School farm: From a young age I have always loved animals and wanted to work with them, but I never thought about farming until I started secondary school.
This is where everything changed for me.
At Bebington High School we have a school farm where we keep sheep, pigs, chickens, ducks, goats, turkeys and our own sheep dog called Lief.
The farm is fully functional and we sell our meat from sheep and pigs to students and teachers at school, as well as to hotels in Port Sunlight and a butcher in New Ferry.
When we first start at the farm we are told how the animals we raise are sent off to slaughter, but we fully understand this is what happens on a working farm.
Study: Anyone from Year 7 to Year 13 can join the farm and help.

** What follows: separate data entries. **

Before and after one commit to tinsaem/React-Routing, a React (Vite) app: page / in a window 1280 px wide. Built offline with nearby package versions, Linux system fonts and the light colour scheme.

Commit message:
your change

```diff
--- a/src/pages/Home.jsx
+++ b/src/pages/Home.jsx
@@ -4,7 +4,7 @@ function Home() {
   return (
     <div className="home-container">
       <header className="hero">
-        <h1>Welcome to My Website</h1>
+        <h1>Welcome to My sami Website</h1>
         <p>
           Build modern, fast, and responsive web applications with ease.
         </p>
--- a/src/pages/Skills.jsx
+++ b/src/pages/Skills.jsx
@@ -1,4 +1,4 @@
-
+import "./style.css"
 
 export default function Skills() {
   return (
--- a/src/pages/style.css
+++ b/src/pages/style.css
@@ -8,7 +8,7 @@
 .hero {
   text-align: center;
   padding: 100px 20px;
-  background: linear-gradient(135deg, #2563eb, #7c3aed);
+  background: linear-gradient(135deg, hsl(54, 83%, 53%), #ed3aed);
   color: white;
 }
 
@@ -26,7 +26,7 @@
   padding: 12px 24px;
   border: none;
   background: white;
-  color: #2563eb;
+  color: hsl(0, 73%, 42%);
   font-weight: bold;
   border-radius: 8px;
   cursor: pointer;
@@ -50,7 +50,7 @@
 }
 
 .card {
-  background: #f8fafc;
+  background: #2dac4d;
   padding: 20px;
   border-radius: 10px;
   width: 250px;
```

From Year 9 onwards, students can study an animal care BTEC and in Year 12 we can choose to study animal management too.
The unit is partnered with Claremont Farm where we keep some of our Woodland pigs.

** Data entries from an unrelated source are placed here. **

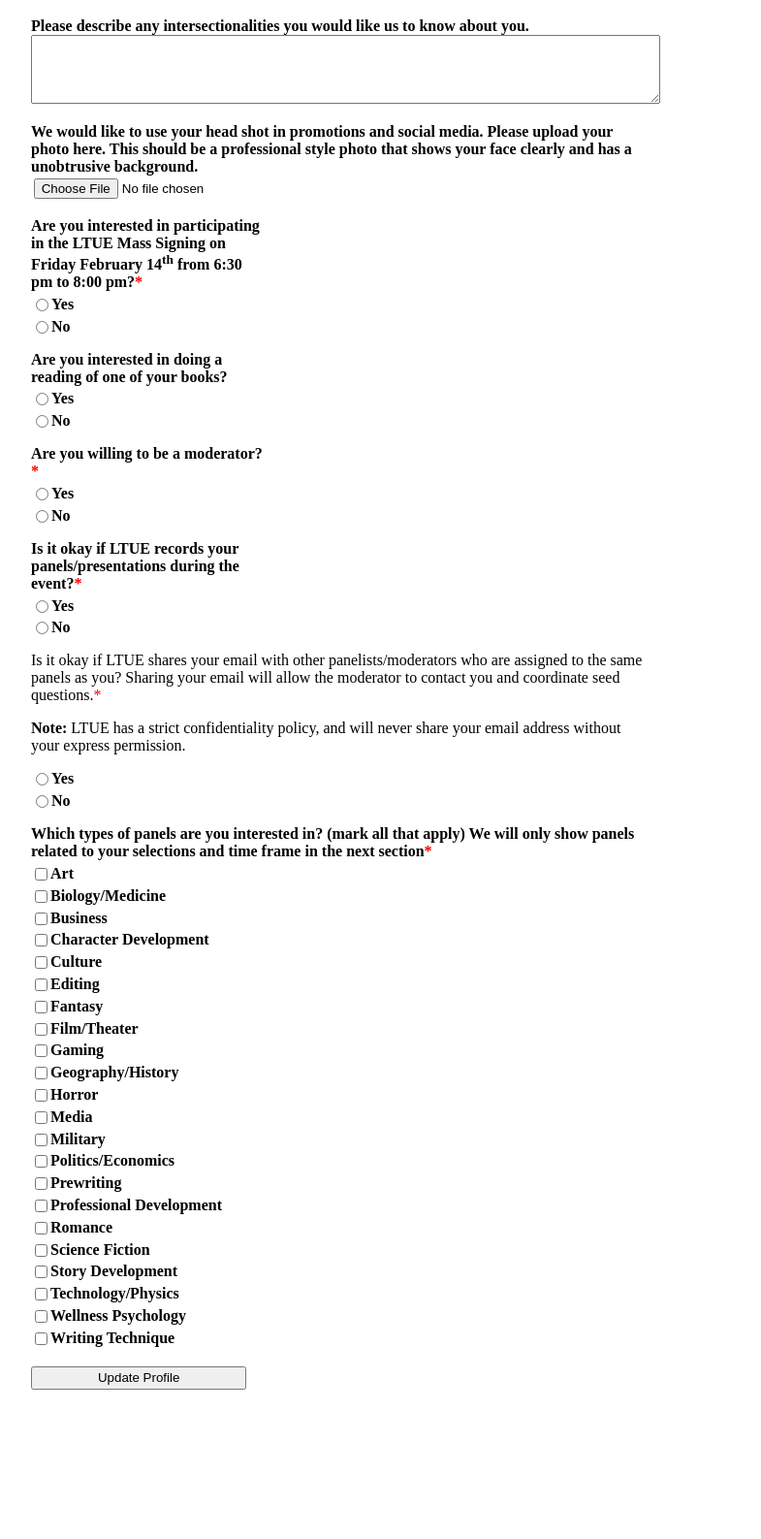
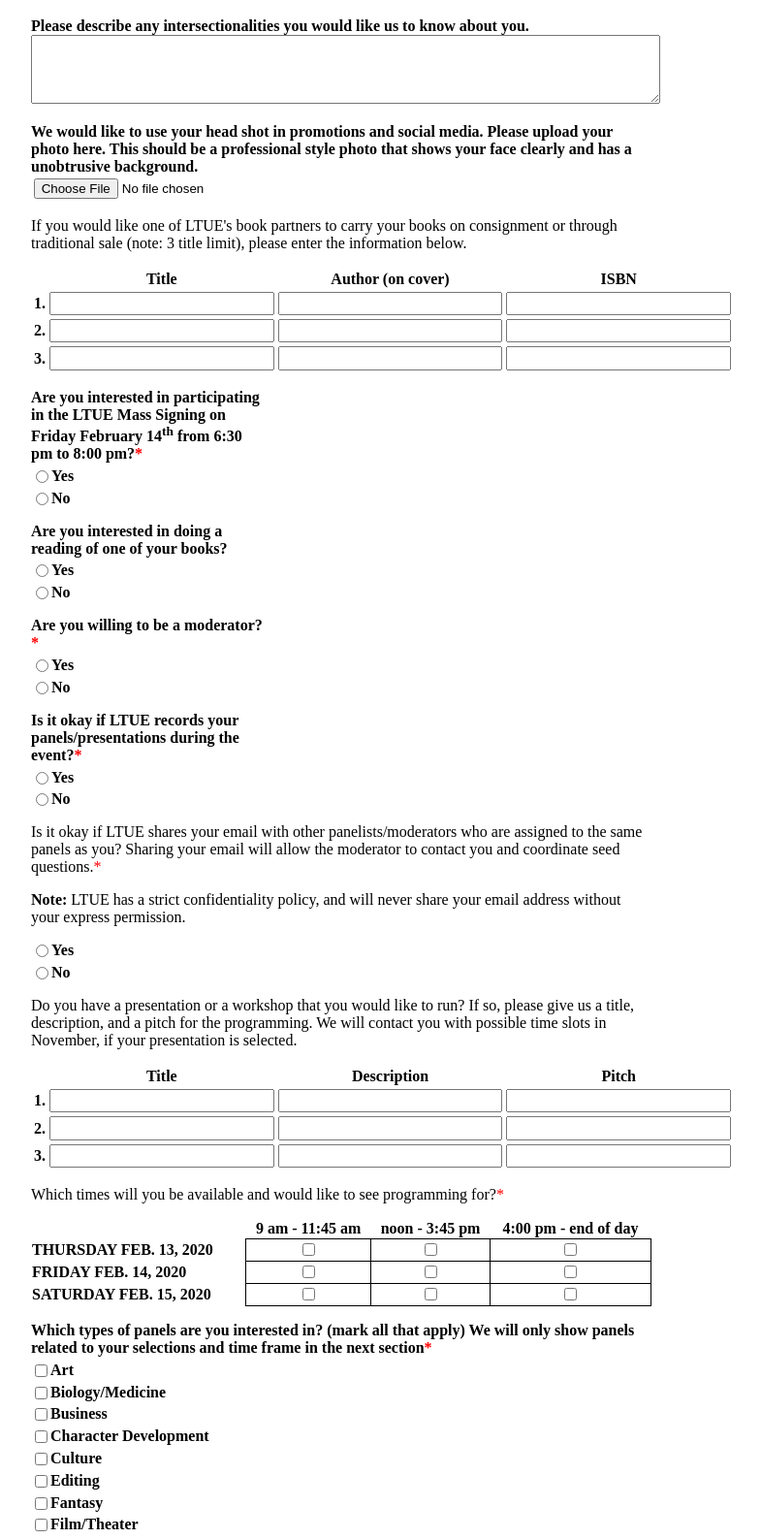
Before and after one commit to LTUE/call-for-panelists, a PHP site: page / in a window 1280 px wide. Shown: the part 771-2358 px from the top of the page at 97% size, without its empty margins (288-1073 px from the left). Before the commit the page ends 2204 px from the top, so only its background shows below. Run offline with PHP 8.4, Linux system fonts and the light colour scheme; the visitor is signed in with stand-in values (Sample User, id 1); data comes from the database, SQL or seed files in the repository; data that the repository does not hold is empty; some libraries are stand-ins or nearby versions.

Commit message:
Security cleanup, adding outlines for missing table-fields. Needs data/saving/values

```diff
--- a/pages/profile.inc.php
+++ b/pages/profile.inc.php
@@ -99,11 +99,21 @@ if ($_SERVER['REQUEST_METHOD'] === 'POST') {
 <?php
 function value($key) {
     global $panelist;
-    return $_POST[$key] ?? $panelist[$key] ?? '';
+    return htmlspecialchars($_POST[$key] ?? $panelist[$key] ?? '', ENT_QUOTES);
 }
 function topicValue($id) {
     global $myTopics;
     return !empty($_POST['topic'][$id]) || in_array($id, $myTopics);
+}
+function bookValue($id, $field) {
+    // TODO: my books
+    if (!empty($_POST['books']) && !empty($_POST['books'][$id]) && !empty($_POST['books'][$id][$field]))
+        return htmlspecialchars($_POST['books'][$id][$field], ENT_QUOTES);
+}
+function suggestionValue($id, $field) {
+    // TODO: my suggestions
+    if (!empty($_POST['suggestions']) && !empty($_POST['suggestions'][$id]) && !empty($_POST['suggestions'][$id][$field]))
+        return htmlspecialchars($_POST['suggestions'][$id][$field], ENT_QUOTES);
 }
 function valueIs($key, $check) {
     global $panelist;
@@ -153,9 +163,31 @@ function valueIs($key, $check) {
 
     <!-- TODO: preview or iframe, as in Mike's example -->
     <label class="long" for="picture">We would like to use your head shot in promotions and social media. Please upload your photo here. This should be a professional style photo that shows your face clearly and has a unobtrusive background.</label>
+    <?php if ($panelist['photo_file']): ?>
+    <figure>
+        <img src="/uploads/<?= $panelist['photo_file'] ?>" />
+        <figcaption>Our current photo of you.</figcaption>
+    </figure>
+    <?php endif; ?>
     <input type="file" name="picture" id="picture">
 
-    <!-- TODO: books - why only 3? -->
+    <p>If you would like one of LTUE's book partners to carry your books on consignment or through traditional sale (note: <span title="our sellers can only carry so many books">3 title limit</span>), please enter the information below.</p>
+    <table>
+        <tr>
+            <th></th>
+            <th>Title</th>
+            <th>Author (on cover)</th>
+            <th>ISBN</th>
+        </tr>
+        <?php for ($i = 1; $i <= 3; $i++): ?>
+        <tr>
+            <th><?= $i ?>.</th>
+            <td><input type="text" name="books[<?= $i ?>][title]" value="<?= bookValue($i, 'title') ?>" /></td>
+            <td><input type="text" name="books[<?= $i ?>][author]" value="<?= bookValue($i, 'author') ?>" /></td>
+            <td><input type="text" name="books[<?= $i ?>][isbn]" value="<?= bookValue($i, 'isbn') ?>" /></td>
+        </tr>
+        <?php endfor; ?>
+    </table>
 
     <label class="required">Are you interested in participating in the LTUE Mass Signing on Friday February 14<sup>th</sup> from 6:30 pm to 8:00 pm?</label>
     <?php booleanForm('signing'); ?>
@@ -174,8 +206,52 @@ function valueIs($key, $check) {
     <?php booleanForm('share_email'); ?>
 
     <!-- TODO: presentation - 3 again -->
+    <p>Do you have a presentation or a workshop that you would like to run? If so, please give us a title, description, and a pitch for the programming. We will contact you with possible time slots in November, if your presentation is selected.</p>
+    <table>
+        <tr>
+            <th></th>
+            <th>Title</th>
+            <th>Description</th>
+            <th>Pitch</th>
+        </tr>
+        <?php for ($i = 1; $i <= 3; $i++): ?>
+        <tr>
+            <th><?= $i ?>.</th>
+            <td><input type="text" name="suggestions[<?= $i ?>][title]" value="<?= suggestionValue($i, 'title') ?>" /></td>
+            <td><input type="text" name="suggestions[<?= $i ?>][description]" value="<?= suggestionValue($i, 'description') ?>" /></td>
+            <td><input type="text" name="suggestions[<?= $i ?>][pitch]" value="<?= suggestionValue($i, 'pitch') ?>" /></td>
+        </tr>
+        <?php endfor; ?>
+    </table>
 
     <!-- TODO: available hours… -->
+    <p class="required">Which times will you be available and would like to see programming for?</p>
+    <table class="availability">
+        <tr>
+            <th></th>
+            <th>9 am - 11:45 am</th>
+            <th>noon - 3:45 pm</th>
+            <th>4:00 pm - end of day</th>
+        </tr>
+        <tr>
+            <th>Thursday Feb. 13, 2020</th>
+            <td><label><input type="checkbox" name="available[thu][morn]" value="TODO" /></label></td>
+            <td><label><input type="checkbox" name="available[thu][day]" value="TODO" /></label></td>
+            <td><label><input type="checkbox" name="available[thu][even]" value="TODO" /></label></td>
+        </tr>
+        <tr>
+            <th>Friday Feb. 14, 2020</th>
+            <td><label><input type="checkbox" name="available[fri][morn]" value="TODO" /></label></td>
+            <td><label><input type="checkbox" name="available[fri][day]" value="TODO" /></label></td>
+            <td><label><input type="checkbox" name="available[fri][even]" value="TODO" /></label></td>
+        </tr>
+        <tr>
+            <th>Saturday Feb. 15, 2020</th>
+            <td><label><input type="checkbox" name="available[sat][morn]" value="TODO" /></label></td>
+            <td><label><input type="checkbox" name="available[sat][day]" value="TODO" /></label></td>
+            <td><label><input type="checkbox" name="available[sat][even]" value="TODO" /></label></td>
+        </tr>
+    </table>
 
     <label class="long required">Which types of panels are you interested in? (mark all that apply) We will only show panels related to your selections and time frame in the next section</label>
     <?php foreach ($topics as $id => $name): ?>
--- a/pages/register.inc.php
+++ b/pages/register.inc.php
@@ -52,7 +52,7 @@ if (!empty($_POST['email']) && !empty($_POST['password'])) {
     <output class="error"><?= $error ?></output>
 <?php endif; ?>
     <label for="email">Login Email:</label>
-    <input type="email" id="email" name="email" required value="<?= $_POST['email'] ?? '' ?>">
+    <input type="email" id="email" name="email" required value="<?= htmlspecialchars($_POST['email'] ?? '', ENT_QUOTES) ?>">
 
     <label for="password">Password:</label>
     <input type="password" id="password" name="password" required>
--- a/site.css
+++ b/site.css
@@ -75,3 +75,26 @@ section.panel label {
 section.panel select {
     float: right;
 }
+
+table.availability {
+    border-collapse: collapse;
+    width: 100%;
+}
+table.availability td {
+    border: 1px solid black;
+    text-align: center;
+}
+table.availability tr + tr th {
+    text-transform: uppercase;
+    text-align: left;
+}
+table.availability label {
+    display: inline-block;
+    width: 100%;
+    height: 100%;
+    margin-top: 0;
+}
+table.availability input[type=checkbox] {
+    float: none;
+    display: inline;
+}
```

We keep Hampshire Downs as they are a hardy breed and some are used as terminal sires too.
Experience: Every year we enter our animals into the Cheshire County Show where we win rosettes and prizes.

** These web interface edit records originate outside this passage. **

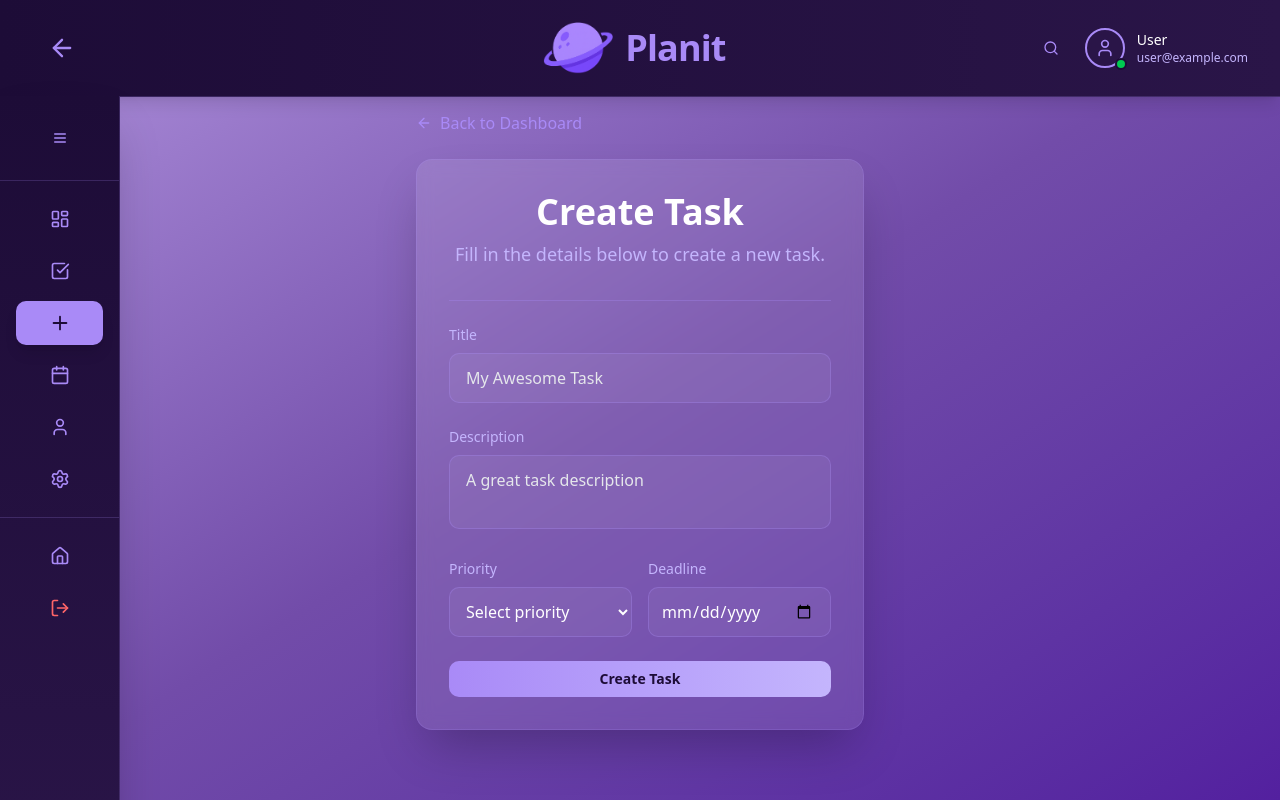
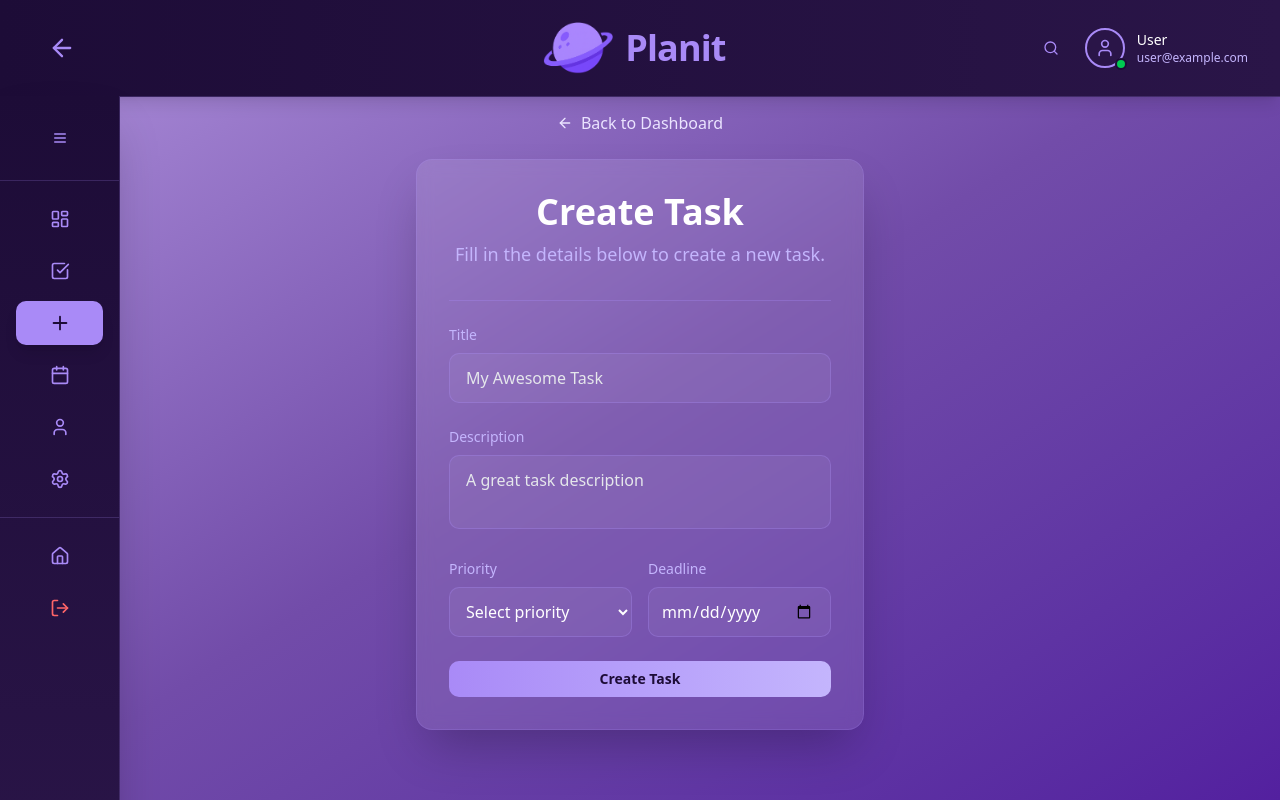
Before and after one commit to martin-tavella/planit, a Next.js app: page /tasks/create in a window 1280 px wide. Built offline with nearby package versions, Linux system fonts and the light colour scheme; no server answers.

Commit message:
fix: body structure has been changed at the HTTP post /task/create

```diff
--- a/src/components/tasks/form/CreateTask.tsx
+++ b/src/components/tasks/form/CreateTask.tsx
@@ -17,8 +17,6 @@ const CreateTaskForm = () => {
         });
     const [errors, setErrors] = useState<ErrorsType>({} as ErrorsType);
     const [isLoading, setIsLoading] = useState(false);
-    const [successMessage, setSuccessMessage] = useState("");
-    const [errorMessage, setErrorMessage] = useState("");
     const { createTask, error} = useTasks();
 
         const handleInputChange = (
@@ -50,8 +48,12 @@ const CreateTaskForm = () => {
               return;
             }
             setErrors({});
+            const updatedForm = { ...formData };
+            if (updatedForm.deadline === "") {
+              updatedForm.deadline = undefined; // Set to undefined if no deadline is provided
+            }
             await createTask({
-              ...formData
+              ...updatedForm
             });
             if (error) {
               setIsLoading(false);
@@ -89,8 +91,8 @@ const CreateTaskForm = () => {
       <div className="w-full max-w-md mt-10">
         {/* Back button */}
         <Link
-          href="/"
-          className="inline-flex items-center gap-2 text-[#a98af7] hover:text-[#c4b5fd] transition-colors duration-300 mb-6"
+          href="/dashboard"
+          className="flex items-center justify-center gap-2 text-[#ebe4ff] hover:text-[#2c2449] transition-colors duration-300 mb-6"
         >
           <ArrowLeft className="w-4 h-4" />
           Back to Dashboard
@@ -130,8 +132,8 @@ const CreateTaskForm = () => {
                 <div className="relative">
                   <input
                     type="text"
-                    id="titlte"
-                    name="titlte"
+                    id="title"
+                    name="title"
                     value={formData.title}
                     onChange={handleInputChange}
                     onBlur={handleBlur}
@@ -229,7 +231,6 @@ const CreateTaskForm = () => {
                     ? "border-red-500 focus:ring-red-500/50"
                     : "border-[#a98af7]/30 focus:border-[#a98af7] focus:ring-[#a98af7]/50"
                 }`}
-                required
               />
               {errors.deadline && (
                 <p className="text-red-400 text-xs mt-1">{errors.deadline}</p>
--- a/src/services/task.service.ts
+++ b/src/services/task.service.ts
@@ -9,8 +9,8 @@ export const getTasksService = async (): Promise<Task[]> => {
 export const createTaskService = async (
   taskData: Omit<Task, "id" | "createdAt" | "updatedAt" | "userId" | "status">
 ): Promise<Task> => {
-  console.log(taskData);
   const res = await api.post('/tasks/create', taskData);
+  console.log(res);
   return res.data;
 };
 
```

I now have two rosettes hanging on my wall, one for a young handler class in goats and the other for a young handler class in sheep, and I hope to add a lot more in time.
Not coming from a farming background, the school farm has really helped in getting me interested in agriculture and my aim to be a shepherdess.
Wanting to get as much experience as possible, I also work at a dairy farm in Brimstage, the Wirral, where farmer Donald Tyson owns more than 162-hectares (400-acres) of land with about 300 cattle.
Working there has been really interesting as you get to see how different farmers do things.
The days are long and there is lots of work to do, including setting up electric fences and feeding the cows. We also helped tag the newly born calves and helped farmers give straw to horses.
In the future I want to be a shepherdess, but getting as much experience as possible is key.
I think we need to get more young people into farming as we will need to carry on the farming tradition for many years to come.